Texas Workplace Discrimination Law

Texas upholds numerous state and federal laws prohibiting the discrimination of employees on the basis of a “protected characteristic,” including discrimination in regards to hiring, firing and treatment in the workplace. However, anti-discrimination laws are constantly changing, and it can be difficult to keep up with them. If you believe you have been discriminated against at work because of your religion, national origin, disability, age, or another protected characteristic, contact a reputable employment law attorney in Texas today. You may have grounds to file a workplace discrimination claim against your employer, in order to pursue financial compensation for any loss of wages and employer-provided benefits you incurred as a result of the discrimination.

Texas Laws Against Workplace Discrimination

The Texas Labor Code follows the federal standards established under the Civil Rights Act of 1964, and various other anti-discrimination laws that require the fair and ethical treatment of employees in the workplace. Under Texas labor law, an employer in Texas commits an unlawful employment practice if, because of color, race, religion, disability (a physical or mental condition that does not impair the individual’s ability to reasonably perform a job), national origin, sex (including pregnancy), or age (40 years or older), the employer:
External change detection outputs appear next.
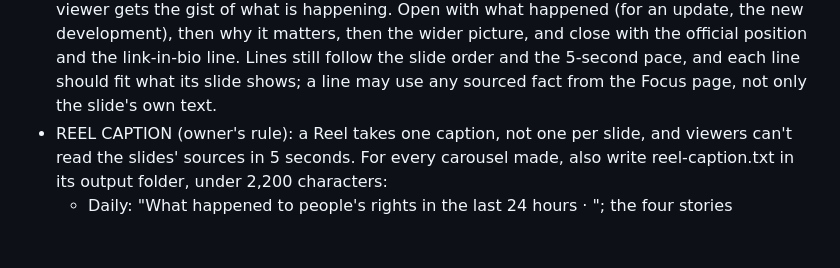
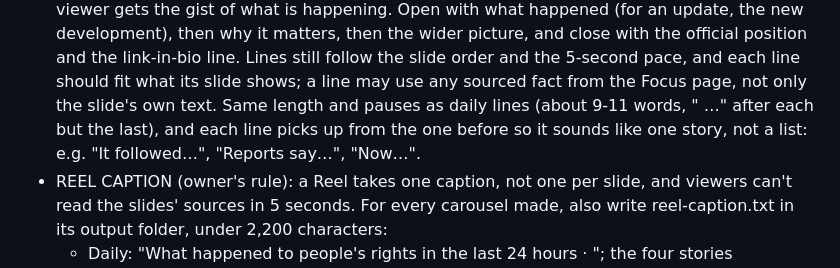
Before and after one commit to resistancedaily/resistancedaily.github.io, a Markdown page: ROUTINE.md, the part around the change. GitHub-like rendering; blank space fills up the shorter version.

Commit message:
Routine: Focus Reel narration uses the daily line length and pauses, told as one story
Co-Authored-By: Claude Opus 5.5 <noreply@anthropic.com>
Claude-Session: https://claude.ai/code/session_01AEnF8n14MYb4i1LfNvPre8

```diff
--- a/ROUTINE.md
+++ b/ROUTINE.md
@@ -234,6 +234,8 @@ Keep the ORIGINAL text-led style. 6 slides, 1080×1350.
   an update, the new development), then why it matters, then the wider picture, and close with the official
   position and the link-in-bio line. Lines still follow the slide order and the 5-second pace, and each line should
   fit what its slide shows; a line may use any sourced fact from the Focus page, not only the slide's own text.
+  Same length and pauses as daily lines (about 9-11 words, " …" after each but the last), and each line picks up
+  from the one before so it sounds like one story, not a list: e.g. "It followed…", "Reports say…", "Now…".
 - REEL CAPTION (owner's rule): a Reel takes one caption, not one per slide, and viewers can't read the slides'
   sources in 5 seconds. For every carousel made, also write reel-caption.txt in its output folder, under 2,200
   characters:
```
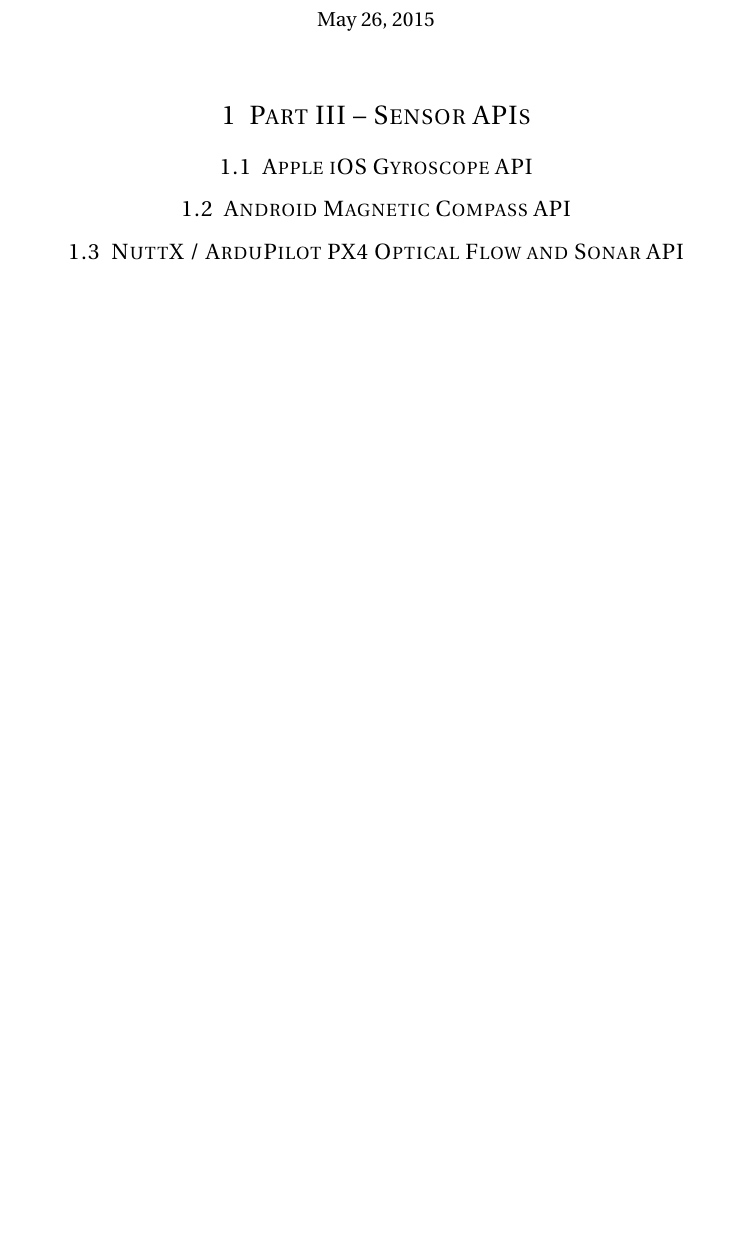
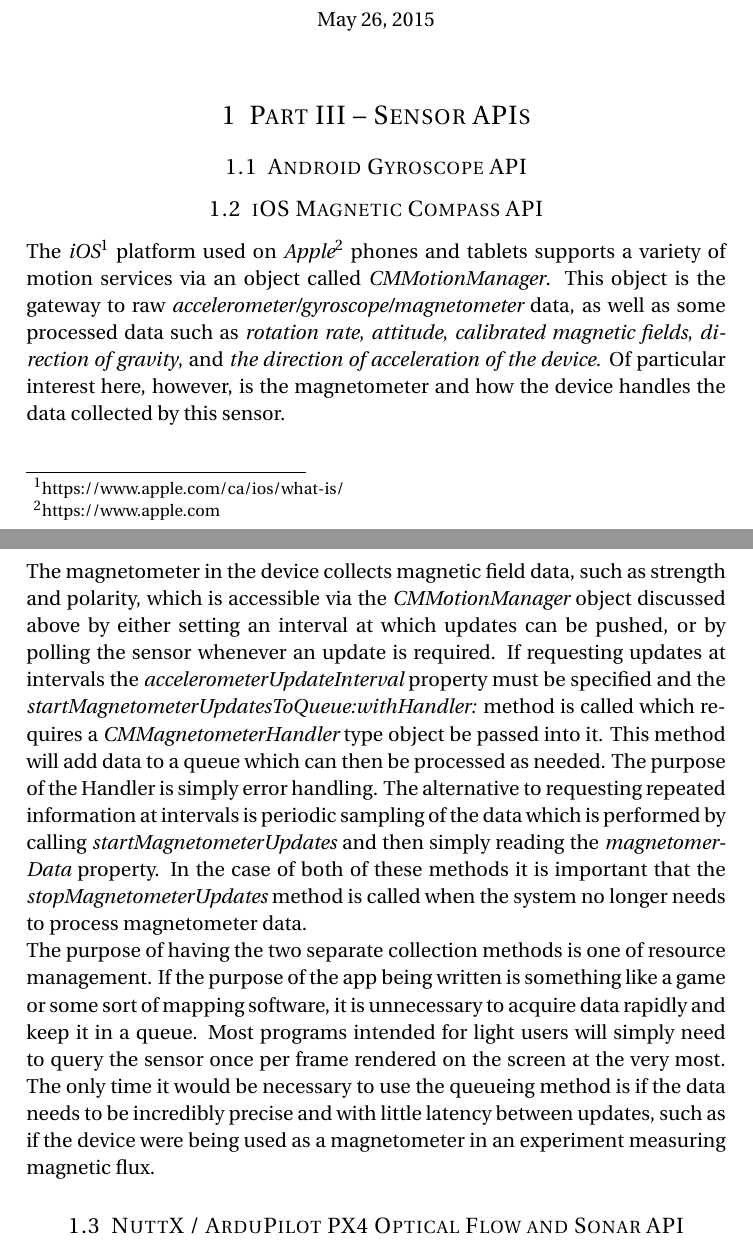
Before and after one commit to stephanheinemann/csc-586a-13, a LaTeX document (csc-586a-13.tex): part of page 1 of 9 before the commit and two parts of pages 1 and 2 of 10 after it, the two joined at a grey line, cut so that both start at the same text, the shorter picture padded with empty space. Compiled offline with pdfLaTeX.

Commit message:
Added iOS Compass Portion

```diff
--- a/csc-586a-13.tex
+++ b/csc-586a-13.tex
@@ -61,12 +61,50 @@
 - TODO: order longer Iris legs
 \end{comment}
 
-\subsection{Apple iOS Gyroscope API}
-\label{ios_gyroscope_api}
+\subsection{Android Gyroscope API}
+\label{android_gyroscope_api}
 \par
 
-\subsection{Android Magnetic Compass API}
-\label{androis_compass_api}
+
+
+\subsection{iOS Magnetic Compass API}
+\label{ios_compass_api}
+\par
+The {\em iOS}\footnote{https://www.apple.com/ca/ios/what-is/} platform used on
+{\em Apple}\footnote{https://www.apple.com} phones and tablets supports a
+variety of motion services via an object called {\em CMMotionManager}. This
+object is the gateway to raw {\em accelerometer/gyroscope/magnetometer} data, as
+well as some processed data such as {\em rotation rate}, {\em attitude},
+{\em calibrated magnetic fields}, {\em direction of gravity}, and {\em the
+direction of acceleration of the device}.
+Of particular interest here, however, is the magnetometer and how the device
+handles the data collected by this sensor.
+
+\par
+The magnetometer in the device collects magnetic field data, such as strength
+and polarity, which is accessible via the {\em CMMotionManager} object discussed
+above by either setting an interval at which updates can be pushed, or by
+polling the sensor whenever an update is required. If requesting updates at
+intervals the {\em accelerometerUpdateInterval} property must be specified and
+the {\em startMagnetometerUpdatesToQueue:withHandler:} method is called which
+requires a {\em CMMagnetometerHandler} type object be passed into it. This
+method will add data to a queue which can then be processed as needed. The
+purpose of the Handler is simply error handling. The alternative to requesting
+repeated information at intervals is periodic sampling of the data which is
+performed by calling {\em startMagnetometerUpdates} and then simply reading the
+{\em magnetomerData} property. In the case of both of these methods it is
+important that the {\em stopMagnetometerUpdates} method is called when the
+system no longer needs to process magnetometer data.
+
+\par
+The purpose of having the two separate collection methods is one of resource
+management. If the purpose of the app being written is something like a game or
+some sort of mapping software, it is unnecessary to acquire data rapidly and
+keep it in a queue. Most programs intended for light users will simply need to
+query the sensor once per frame rendered on the screen at the very most. The
+only time it would be necessary to use the queueing method is if the data needs to be incredibly
+precise and with little latency between updates, such as if the device were
+being used as a magnetometer in an experiment measuring magnetic flux.
 
 \subsection{NuttX / ArduPilot PX4 Optical Flow and Sonar API}
 \label{ardupilot_flow_api}
```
  • Fails or refuses to hire an individual
  • Discharges an individual
  • Discriminates in any other manner against an individual in terms of compensation or the conditions or privileges of employment (i.e. paying a woman less than a man for the same work)
  • Limits, segregates or classifies an employee or employment applicant in a manner that would deprive an individual of any employment opportunity, or otherwise adversely affect the status of an employee

Workplace Discrimination| Texas Employment Law Center

Types of Workplace Discrimination

There are a number of different types of workplace discrimination that may adversely affect employees in Texas, and there are laws in place that prohibit employers from engaging in discriminatory practices that have a disproportionate adverse impact on members of a protected class, or that violate the employee’s contract or go against public policy. The following are some common types of discrimination that may occur in the workplace:

    • Retaliatory discrimination – Retaliating or discriminating against an employee who opposes a discriminatory practice, files a complaint, makes or files a charge, or testifies or participates in any manner in an investigation, proceeding or hearing.
    • Sexual harassment – Unwelcome sexual advances, requests for sexual favors, or any other physical or verbal conduct of a sexual nature, if submission to the advance, request or conduct is made a term or condition of the individual’s employment.
    • Hostile work environment harassment – Sexual harassment that is so severe or pervasive that it creates a work environment that is considered hostile or abusive.
    • Aiding or abetting discrimination – An employer aids, abets, incites or coerces a person to engage in a discriminatory practice in the workplace.

Contact a Texas Workplace Discrimination Lawyer Today

Anti-discrimination laws in Texas provide the framework for the ethical and moral treatment of employees across the state, protect the rights of employees who belong to protected classes, and allow for civil remedies against employers who discriminate against employees on the basis of a protected characteristic, such as age, sex, religion or color. If you believe you have been the victim of workplace discrimination in Texas, don’t hesitate to seek legal guidance. An experienced employment law attorney can ensure that your legal rights are protected, and help you navigate the complicated process of filing a workplace discrimination claim against your employer. A successful workplace discrimination claim can result in favorable remedies for the employee, possibly including recovering back pay and being reinstated to his or her position at work.